Sphingolipid metabolism assumes a key role in the complex mechanisms regulating cellular stress responses to environmental changes. Sphingolipids are recognized as a key components regulating fundamental cell biology processes acting as modulators for transmembrane signaling and mediators for cellular interaction. Diversity of bioactive sphingolipids and their interconnected metabolism provide a network of pathways regulating intra- and inter-cellular signaling and function. Key sphingolipid metabolites: ceramides (Cer), sphingosine (Sph) and sphingosine 1-phosphate (S1P), act as bioactive molecules that mediate and/or regulate various cell responses including cell growth, cell death, inflammation, cell migration, and cell senescence. Dysfunctions in the metabolism of these sphingolipids contribute to pathology of diseases. To understand how sphingolipids biosynthesis and turnover regulate cell behavior, it is essential to determine the levels of these bioactive molecules in order to examine their effects on cell function.
This emphasizes the needs to analyze sphingolipid components, examine sphingolipid chemistry and regulation of sphingolipid metabolic pathways. Monitoring changes in sphingolipid composition under normal and disease environments may provide one of the missing links in the search for a novel and effective therapy.
Facilities, Equipment, Services
The Nucleic Acid Analysis Facility of the Biochemistry Department provides automated DNA sequence analysis to members of the MUSC community. The service includes performing thermal cycling sequencing reactions on investigator-provided DNA templates followed by polyacrylamide gel electrophoresis, laser-induced fluorescence detection analysis of the gel, data collection and analysis. Both plasmid DNA and PCR fragments can be sequenced and a variety of primers are provided by the facility. Custom, investigator supplied primers can also be used for sequence analysis. Sequence data are provided to investigators as four-color electrophoregram plots and as text files delivered via E-mail or on a computer disc.

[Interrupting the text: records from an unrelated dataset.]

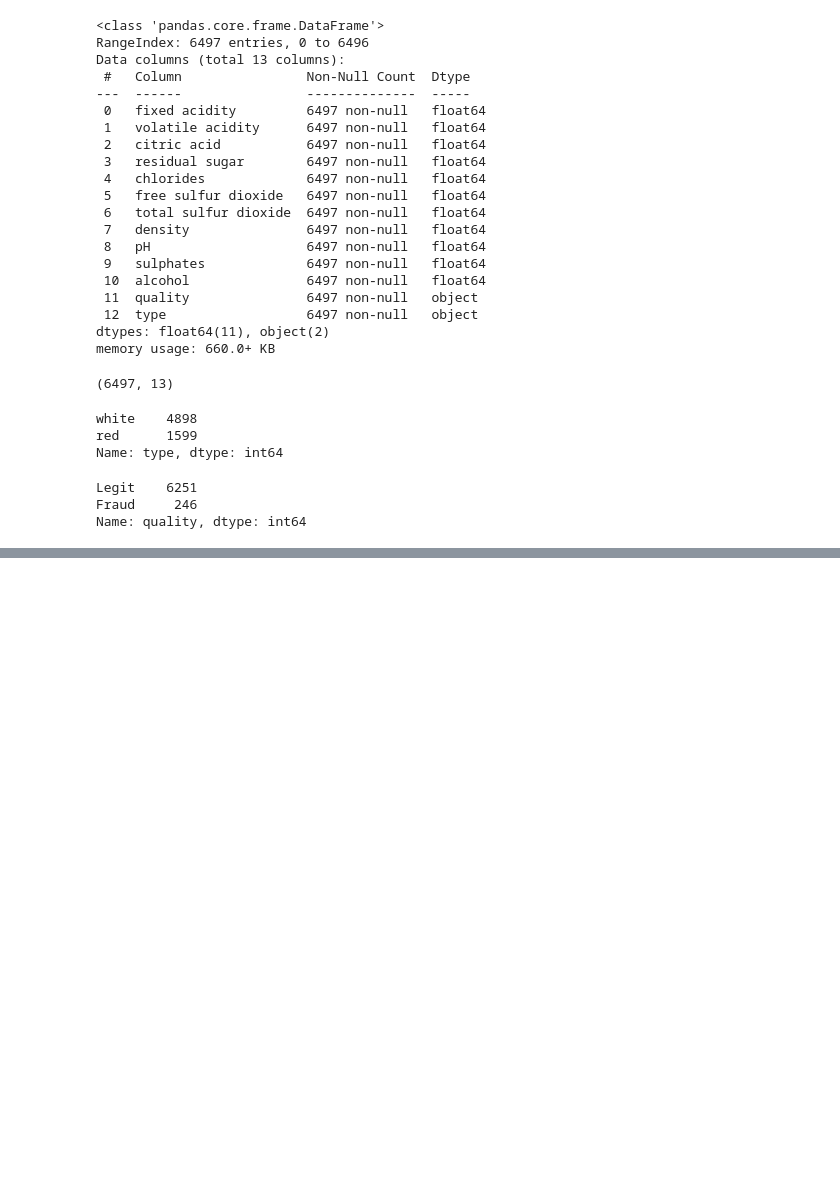
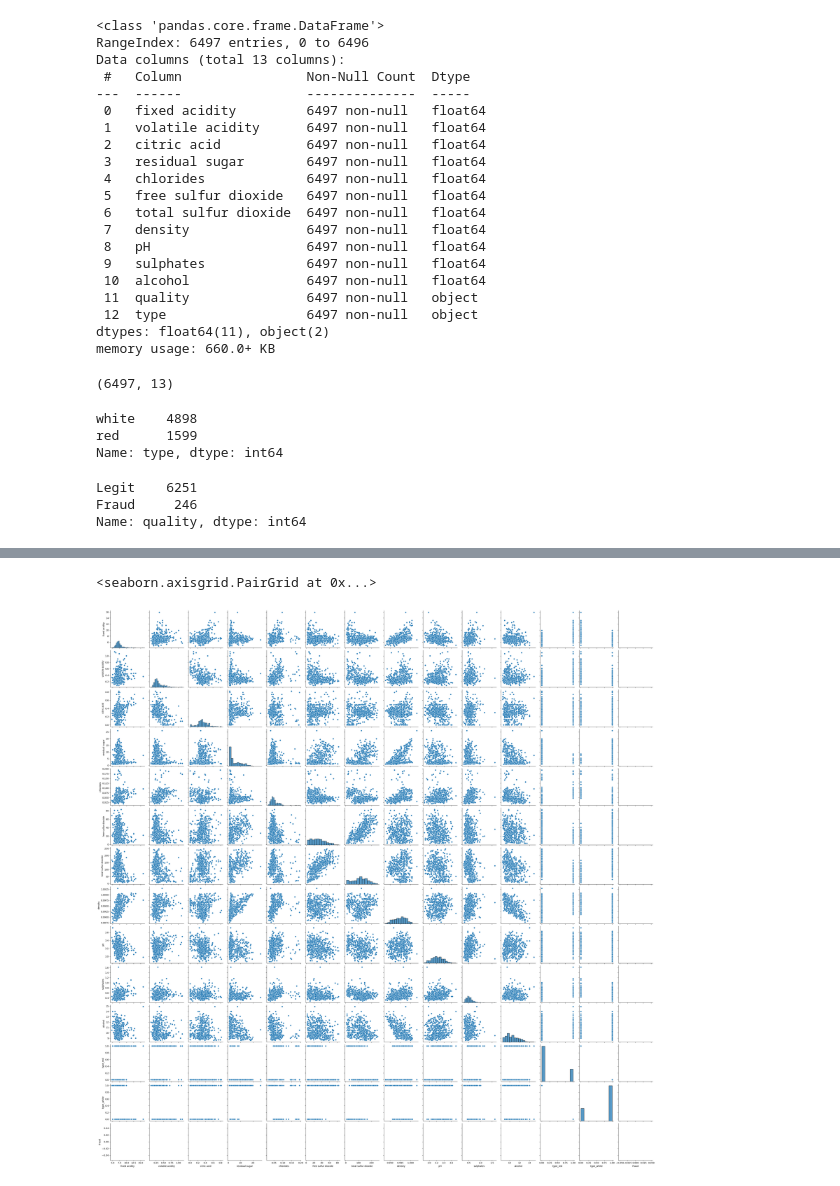
Before and after one commit to Edumacassi/curso_analisis_datos-main, a Jupyter notebook: m6-ml/3,clasificacion/Clasificacion_binaria_wine.ipynb, the cells around one changed output, grey strips where cells are left out. Saved outputs shown, nothing was run; the diff lists cells and outputs as text; code cells hidden in the pictures; blank space fills up the shorter version.

```diff
--- a/m6-ml/3,clasificacion/Clasificacion_binaria_wine.ipynb
+++ b/m6-ml/3,clasificacion/Clasificacion_binaria_wine.ipynb
@@ -96,0 +98,5 @@ sns.heatmap(df_corr, cmap='viridis', annot=True)
+# %%
+sns.pairplot(df.sample(500))
+# %% [output]
+<seaborn.axisgrid.PairGrid at 0x...>
+[figure, added]
```
Also changed, not shown: parts of 28 cells of this notebook.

The Facility also educates researchers regarding the capabilities of DNA analysis technologies and assists in developing and applying these technologies for specific projects.
At present, the Nucleic Acid Analysis Facility is located in room # 217, sharing space with the GCRC molecular lab.
Currently the Facility uses an ABI Prism 377 Genetic Analyzer to collect and analyze the sequencing data as well as an ABI 310 Genetic Analyzer. The ABI 310 analyzer can also be used for- microsatellite analysis and DNA fragment sizing for RFLP/AFLP analysis. GeneScan software is available for analysis of fragment sizes. Recently, the facility resources expanded due to acquisition of an additional GE Healthcare MegaBase 500 instrument, which more than doubles the production capacity.